Seychelles experiences 2 seasonal changes throughout the year. Climate change has impacted the start and end of the seasons, making them less predictable, but in general the northwest monsoon season runs from December to March and the southeast trade winds make for a drier and slightly cooler season from May to September. Currents and waves are affected by this. Beaches which are safer at certain times of the year can be dangerous for swimming at other times. In general, the west coast is affected during the northwest monsoon and the east coast is affected during the southeast winds. Beaches at the southern tip are not recommended for swimming at any time. See swimming and ask hotel staff about the conditions before you visit the beaches in Seychelles.
Caution should be exercised when swimming, especially with children. Currents can be strong and drownings occur. See Swimming
The Public Health Authority in Seychelles reports that it has lifted travel restrictions imposed after the outbreak of pneumonic and bubonic plague in Madagascar.
Crime levels are rising and there has been an increase in break-ins, robberies, burglaries and opportunist thefts against residents, expatriates and tourists.
Recent months have seen a spate of robberies and attacks on and around Cote D’Or beach on the island of Praslin. Incidents have taken place both after dark and during daylight hours. Police have responded with increased foot patrols and have advised visitors to take care when walking in this area, particularly at night.
You should take sensible precautions to safeguard yourself and your possessions. See Crime
Piracy remains a significant threat in the Gulf of Aden and Indian Ocean. See Sea travel
Some UK networks don’t allow roaming in Seychelles. You can buy local SIM cards in Victoria. You should check with your UK service provider to make sure that you can use a different SIM card in your phone before you travel.
Most visits to Seychelles are trouble-free.
Although there is no recent history of terrorism in the Seychelles, attacks can’t be ruled out. See Terrorism
If you’re abroad and you need emergency help from the UK government, contact the nearest British embassy, consulate or high commission.

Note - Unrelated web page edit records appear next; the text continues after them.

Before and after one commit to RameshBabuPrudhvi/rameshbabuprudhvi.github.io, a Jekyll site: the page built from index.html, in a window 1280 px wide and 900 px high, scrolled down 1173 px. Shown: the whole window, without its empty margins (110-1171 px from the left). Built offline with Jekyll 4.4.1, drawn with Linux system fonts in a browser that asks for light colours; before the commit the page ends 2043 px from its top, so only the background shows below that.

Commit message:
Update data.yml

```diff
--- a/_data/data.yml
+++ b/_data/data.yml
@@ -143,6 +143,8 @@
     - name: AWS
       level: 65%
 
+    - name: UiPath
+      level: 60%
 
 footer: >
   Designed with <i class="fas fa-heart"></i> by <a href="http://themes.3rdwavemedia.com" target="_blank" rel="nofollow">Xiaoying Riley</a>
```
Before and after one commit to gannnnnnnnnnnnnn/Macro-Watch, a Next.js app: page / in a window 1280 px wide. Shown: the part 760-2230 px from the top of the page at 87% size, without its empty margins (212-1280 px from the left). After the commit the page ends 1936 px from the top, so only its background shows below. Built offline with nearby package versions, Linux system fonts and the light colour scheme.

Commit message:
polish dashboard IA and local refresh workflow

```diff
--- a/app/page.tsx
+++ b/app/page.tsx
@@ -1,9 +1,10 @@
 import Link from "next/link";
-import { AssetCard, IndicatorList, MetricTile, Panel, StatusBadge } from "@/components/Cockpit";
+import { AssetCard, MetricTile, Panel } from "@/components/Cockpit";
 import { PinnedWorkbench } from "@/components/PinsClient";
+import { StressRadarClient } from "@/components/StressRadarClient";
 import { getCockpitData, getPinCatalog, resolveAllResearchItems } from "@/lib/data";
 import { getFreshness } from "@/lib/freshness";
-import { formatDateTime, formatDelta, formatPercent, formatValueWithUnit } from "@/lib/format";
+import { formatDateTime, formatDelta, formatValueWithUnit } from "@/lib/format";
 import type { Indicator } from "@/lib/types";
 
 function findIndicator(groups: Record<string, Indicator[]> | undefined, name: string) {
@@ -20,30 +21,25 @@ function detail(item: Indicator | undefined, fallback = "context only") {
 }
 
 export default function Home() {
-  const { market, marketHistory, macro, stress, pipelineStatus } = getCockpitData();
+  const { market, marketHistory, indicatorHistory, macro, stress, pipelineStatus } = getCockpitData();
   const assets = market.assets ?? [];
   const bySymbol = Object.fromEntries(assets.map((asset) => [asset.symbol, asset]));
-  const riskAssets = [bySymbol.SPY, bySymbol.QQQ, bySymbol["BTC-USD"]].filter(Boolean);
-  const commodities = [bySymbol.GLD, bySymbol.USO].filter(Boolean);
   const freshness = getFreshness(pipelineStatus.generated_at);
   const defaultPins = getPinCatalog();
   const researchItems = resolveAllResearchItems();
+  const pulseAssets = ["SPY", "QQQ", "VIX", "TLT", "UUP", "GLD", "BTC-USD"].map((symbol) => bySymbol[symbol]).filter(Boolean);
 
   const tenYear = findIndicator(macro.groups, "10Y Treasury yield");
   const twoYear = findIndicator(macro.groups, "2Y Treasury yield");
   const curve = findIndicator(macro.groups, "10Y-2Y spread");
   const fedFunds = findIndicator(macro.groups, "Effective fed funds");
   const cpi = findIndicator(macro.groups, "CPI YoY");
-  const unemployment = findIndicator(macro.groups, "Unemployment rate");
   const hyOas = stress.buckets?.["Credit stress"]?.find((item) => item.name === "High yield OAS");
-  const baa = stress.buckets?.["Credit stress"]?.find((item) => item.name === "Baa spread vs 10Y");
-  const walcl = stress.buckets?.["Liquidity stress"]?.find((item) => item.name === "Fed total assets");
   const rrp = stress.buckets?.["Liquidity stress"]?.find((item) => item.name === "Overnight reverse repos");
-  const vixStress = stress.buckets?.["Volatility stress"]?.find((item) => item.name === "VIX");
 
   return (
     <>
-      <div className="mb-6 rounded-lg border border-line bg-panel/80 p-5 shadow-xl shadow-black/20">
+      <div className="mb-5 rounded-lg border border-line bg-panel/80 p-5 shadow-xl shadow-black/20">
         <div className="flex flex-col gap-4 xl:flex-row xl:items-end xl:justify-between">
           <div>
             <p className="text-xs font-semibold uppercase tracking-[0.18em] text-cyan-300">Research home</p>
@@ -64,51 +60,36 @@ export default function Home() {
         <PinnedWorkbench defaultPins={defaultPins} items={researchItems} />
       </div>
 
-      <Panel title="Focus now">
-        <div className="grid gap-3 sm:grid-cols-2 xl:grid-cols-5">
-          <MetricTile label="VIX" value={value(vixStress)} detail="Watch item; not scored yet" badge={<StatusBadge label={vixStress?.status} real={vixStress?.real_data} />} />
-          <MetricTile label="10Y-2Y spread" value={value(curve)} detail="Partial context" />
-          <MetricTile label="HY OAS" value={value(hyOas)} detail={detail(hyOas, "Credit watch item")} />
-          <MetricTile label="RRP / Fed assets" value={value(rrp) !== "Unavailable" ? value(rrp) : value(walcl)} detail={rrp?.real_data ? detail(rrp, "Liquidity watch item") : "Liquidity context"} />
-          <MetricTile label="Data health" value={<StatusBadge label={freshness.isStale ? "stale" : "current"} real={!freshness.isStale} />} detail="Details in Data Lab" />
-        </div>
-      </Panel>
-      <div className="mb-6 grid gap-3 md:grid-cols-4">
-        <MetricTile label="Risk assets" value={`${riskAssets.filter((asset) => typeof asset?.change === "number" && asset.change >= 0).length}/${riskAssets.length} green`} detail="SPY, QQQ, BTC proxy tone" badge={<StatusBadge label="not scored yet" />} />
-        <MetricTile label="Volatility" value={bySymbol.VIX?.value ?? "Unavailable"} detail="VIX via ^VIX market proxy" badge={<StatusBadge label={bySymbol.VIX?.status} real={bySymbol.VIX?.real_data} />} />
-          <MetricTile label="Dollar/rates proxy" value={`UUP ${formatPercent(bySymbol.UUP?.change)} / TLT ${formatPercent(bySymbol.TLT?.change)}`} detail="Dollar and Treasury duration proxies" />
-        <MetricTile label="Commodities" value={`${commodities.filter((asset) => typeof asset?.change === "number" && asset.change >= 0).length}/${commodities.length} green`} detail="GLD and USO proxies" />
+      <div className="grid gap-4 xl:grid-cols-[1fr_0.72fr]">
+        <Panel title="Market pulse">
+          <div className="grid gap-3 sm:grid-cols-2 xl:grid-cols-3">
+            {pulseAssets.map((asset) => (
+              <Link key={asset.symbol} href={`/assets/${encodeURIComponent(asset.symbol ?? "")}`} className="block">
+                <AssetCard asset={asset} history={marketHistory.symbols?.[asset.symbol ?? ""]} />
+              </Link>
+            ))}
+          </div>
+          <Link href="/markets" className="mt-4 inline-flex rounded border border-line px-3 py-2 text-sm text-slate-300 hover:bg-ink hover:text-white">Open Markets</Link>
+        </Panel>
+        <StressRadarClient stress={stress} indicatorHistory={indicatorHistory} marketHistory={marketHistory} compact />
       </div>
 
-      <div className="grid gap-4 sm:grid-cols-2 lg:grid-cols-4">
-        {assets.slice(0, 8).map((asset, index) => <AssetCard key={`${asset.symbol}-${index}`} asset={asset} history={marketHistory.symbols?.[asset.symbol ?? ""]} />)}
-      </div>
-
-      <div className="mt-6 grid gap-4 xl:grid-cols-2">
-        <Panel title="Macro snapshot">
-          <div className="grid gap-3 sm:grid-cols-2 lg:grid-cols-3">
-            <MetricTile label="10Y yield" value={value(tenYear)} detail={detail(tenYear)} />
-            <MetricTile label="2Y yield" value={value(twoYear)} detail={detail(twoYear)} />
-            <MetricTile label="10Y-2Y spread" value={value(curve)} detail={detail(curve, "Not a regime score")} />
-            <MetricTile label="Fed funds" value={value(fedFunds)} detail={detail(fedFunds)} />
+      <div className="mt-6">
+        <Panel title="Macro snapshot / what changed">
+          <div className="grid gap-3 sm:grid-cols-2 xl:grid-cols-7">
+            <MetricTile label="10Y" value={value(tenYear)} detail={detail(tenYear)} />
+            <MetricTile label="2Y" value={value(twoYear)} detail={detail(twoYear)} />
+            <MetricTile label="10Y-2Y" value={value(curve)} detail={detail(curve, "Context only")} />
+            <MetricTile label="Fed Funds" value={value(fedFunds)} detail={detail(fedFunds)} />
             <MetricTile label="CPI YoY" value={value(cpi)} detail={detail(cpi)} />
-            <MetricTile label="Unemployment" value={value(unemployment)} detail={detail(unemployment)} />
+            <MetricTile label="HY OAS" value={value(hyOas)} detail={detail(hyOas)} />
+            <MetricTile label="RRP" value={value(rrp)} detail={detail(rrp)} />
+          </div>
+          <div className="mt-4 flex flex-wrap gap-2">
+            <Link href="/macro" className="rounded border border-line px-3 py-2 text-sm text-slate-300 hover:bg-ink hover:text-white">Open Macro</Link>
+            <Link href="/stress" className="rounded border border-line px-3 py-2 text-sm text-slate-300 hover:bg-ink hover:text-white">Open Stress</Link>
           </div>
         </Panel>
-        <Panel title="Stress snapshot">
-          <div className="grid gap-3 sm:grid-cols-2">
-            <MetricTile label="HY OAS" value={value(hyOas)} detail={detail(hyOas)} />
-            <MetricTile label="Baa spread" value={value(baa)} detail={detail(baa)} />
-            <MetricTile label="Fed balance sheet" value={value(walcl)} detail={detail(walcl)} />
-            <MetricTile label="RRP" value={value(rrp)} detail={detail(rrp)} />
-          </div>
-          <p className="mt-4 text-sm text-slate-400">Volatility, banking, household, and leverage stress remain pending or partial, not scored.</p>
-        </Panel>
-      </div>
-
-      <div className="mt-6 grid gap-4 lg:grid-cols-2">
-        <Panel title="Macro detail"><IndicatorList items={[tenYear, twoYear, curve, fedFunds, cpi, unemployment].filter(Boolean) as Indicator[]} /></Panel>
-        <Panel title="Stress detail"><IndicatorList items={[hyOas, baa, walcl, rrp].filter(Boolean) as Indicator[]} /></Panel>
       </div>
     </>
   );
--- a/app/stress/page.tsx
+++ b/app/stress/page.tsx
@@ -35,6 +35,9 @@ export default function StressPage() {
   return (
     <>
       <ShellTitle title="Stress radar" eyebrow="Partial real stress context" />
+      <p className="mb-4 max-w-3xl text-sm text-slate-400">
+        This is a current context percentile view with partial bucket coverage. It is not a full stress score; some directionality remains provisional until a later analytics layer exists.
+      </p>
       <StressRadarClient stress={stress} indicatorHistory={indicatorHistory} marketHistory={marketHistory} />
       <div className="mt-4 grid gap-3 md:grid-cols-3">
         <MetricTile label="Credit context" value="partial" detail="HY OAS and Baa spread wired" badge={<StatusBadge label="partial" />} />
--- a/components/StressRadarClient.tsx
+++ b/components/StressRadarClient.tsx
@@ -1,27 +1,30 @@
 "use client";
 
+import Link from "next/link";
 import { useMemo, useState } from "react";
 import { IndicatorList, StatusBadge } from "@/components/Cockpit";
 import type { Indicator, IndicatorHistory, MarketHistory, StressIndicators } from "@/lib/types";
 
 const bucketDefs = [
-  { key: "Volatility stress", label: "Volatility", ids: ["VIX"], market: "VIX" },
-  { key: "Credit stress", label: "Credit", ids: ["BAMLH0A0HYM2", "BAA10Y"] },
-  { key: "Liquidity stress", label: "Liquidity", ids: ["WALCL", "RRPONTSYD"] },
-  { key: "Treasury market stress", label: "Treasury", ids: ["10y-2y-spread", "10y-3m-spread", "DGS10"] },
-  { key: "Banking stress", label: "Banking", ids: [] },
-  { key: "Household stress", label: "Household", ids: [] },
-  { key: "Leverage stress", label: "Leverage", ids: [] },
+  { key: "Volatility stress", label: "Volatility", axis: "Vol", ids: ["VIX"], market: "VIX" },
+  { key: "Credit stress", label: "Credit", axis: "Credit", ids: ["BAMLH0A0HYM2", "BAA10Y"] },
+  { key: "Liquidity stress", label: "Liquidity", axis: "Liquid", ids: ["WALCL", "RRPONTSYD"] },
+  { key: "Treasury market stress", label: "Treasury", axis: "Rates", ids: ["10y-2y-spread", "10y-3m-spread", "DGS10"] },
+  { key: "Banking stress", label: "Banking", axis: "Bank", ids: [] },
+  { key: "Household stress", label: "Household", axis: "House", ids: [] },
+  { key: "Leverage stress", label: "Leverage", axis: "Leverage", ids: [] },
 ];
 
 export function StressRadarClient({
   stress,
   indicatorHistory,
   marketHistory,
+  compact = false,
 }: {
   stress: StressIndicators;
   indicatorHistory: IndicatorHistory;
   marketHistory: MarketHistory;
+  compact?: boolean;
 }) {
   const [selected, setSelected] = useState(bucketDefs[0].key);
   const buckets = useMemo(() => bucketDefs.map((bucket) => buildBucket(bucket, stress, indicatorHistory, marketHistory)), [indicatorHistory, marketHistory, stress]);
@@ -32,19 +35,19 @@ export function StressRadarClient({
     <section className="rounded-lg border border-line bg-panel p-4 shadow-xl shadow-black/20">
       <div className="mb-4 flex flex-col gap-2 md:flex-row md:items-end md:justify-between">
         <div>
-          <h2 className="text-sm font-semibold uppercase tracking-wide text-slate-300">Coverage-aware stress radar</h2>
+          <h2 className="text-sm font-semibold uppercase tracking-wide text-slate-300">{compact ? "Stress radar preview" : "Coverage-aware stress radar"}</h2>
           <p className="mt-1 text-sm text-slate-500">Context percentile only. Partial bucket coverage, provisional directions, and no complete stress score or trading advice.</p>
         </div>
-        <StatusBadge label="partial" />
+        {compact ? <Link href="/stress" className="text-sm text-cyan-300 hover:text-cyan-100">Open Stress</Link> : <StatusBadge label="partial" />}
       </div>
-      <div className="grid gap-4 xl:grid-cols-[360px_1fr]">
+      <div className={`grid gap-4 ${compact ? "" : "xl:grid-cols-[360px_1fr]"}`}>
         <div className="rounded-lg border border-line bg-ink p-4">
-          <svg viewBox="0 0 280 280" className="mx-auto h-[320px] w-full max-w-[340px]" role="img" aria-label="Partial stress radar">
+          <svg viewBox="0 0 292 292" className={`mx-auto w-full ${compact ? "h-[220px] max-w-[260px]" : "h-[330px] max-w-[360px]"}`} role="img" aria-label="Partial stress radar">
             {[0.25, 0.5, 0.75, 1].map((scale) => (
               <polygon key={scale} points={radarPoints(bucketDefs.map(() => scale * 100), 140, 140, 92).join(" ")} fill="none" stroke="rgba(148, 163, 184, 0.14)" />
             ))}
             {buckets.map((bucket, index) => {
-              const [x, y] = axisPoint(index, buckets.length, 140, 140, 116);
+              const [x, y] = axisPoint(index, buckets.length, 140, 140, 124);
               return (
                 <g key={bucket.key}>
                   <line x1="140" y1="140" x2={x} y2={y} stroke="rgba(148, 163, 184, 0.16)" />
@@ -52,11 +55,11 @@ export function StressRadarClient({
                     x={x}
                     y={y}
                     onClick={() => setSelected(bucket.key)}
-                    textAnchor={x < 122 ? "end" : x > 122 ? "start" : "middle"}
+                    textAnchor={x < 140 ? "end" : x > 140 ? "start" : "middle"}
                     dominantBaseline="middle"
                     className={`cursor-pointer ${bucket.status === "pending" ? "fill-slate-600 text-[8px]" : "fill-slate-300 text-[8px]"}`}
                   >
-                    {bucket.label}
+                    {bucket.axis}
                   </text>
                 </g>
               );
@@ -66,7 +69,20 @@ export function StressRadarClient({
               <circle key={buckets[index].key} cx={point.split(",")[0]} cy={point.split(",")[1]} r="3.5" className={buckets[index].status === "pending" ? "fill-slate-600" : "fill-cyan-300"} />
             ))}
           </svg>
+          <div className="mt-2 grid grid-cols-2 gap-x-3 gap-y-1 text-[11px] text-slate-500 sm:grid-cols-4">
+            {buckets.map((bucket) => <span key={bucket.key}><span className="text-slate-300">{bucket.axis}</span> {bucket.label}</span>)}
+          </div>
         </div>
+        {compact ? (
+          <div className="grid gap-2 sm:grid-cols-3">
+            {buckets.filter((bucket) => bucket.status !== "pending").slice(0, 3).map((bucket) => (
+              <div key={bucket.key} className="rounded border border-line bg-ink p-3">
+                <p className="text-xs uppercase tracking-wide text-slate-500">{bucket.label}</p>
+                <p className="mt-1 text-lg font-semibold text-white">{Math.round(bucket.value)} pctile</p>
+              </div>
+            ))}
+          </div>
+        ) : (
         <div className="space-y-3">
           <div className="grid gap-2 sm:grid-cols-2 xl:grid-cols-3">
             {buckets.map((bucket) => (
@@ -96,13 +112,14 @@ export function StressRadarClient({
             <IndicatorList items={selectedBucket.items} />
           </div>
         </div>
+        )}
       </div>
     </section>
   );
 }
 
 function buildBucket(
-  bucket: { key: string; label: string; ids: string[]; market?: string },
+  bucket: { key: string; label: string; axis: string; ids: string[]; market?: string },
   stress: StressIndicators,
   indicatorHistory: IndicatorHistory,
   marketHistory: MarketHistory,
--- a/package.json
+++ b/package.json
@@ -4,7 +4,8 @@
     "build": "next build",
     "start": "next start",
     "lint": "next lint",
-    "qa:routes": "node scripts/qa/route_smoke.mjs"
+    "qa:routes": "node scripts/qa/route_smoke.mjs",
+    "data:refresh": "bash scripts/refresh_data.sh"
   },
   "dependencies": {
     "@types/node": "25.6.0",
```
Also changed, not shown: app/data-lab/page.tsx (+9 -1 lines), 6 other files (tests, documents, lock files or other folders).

Take out comprehensive travel and medical insurance before you travel.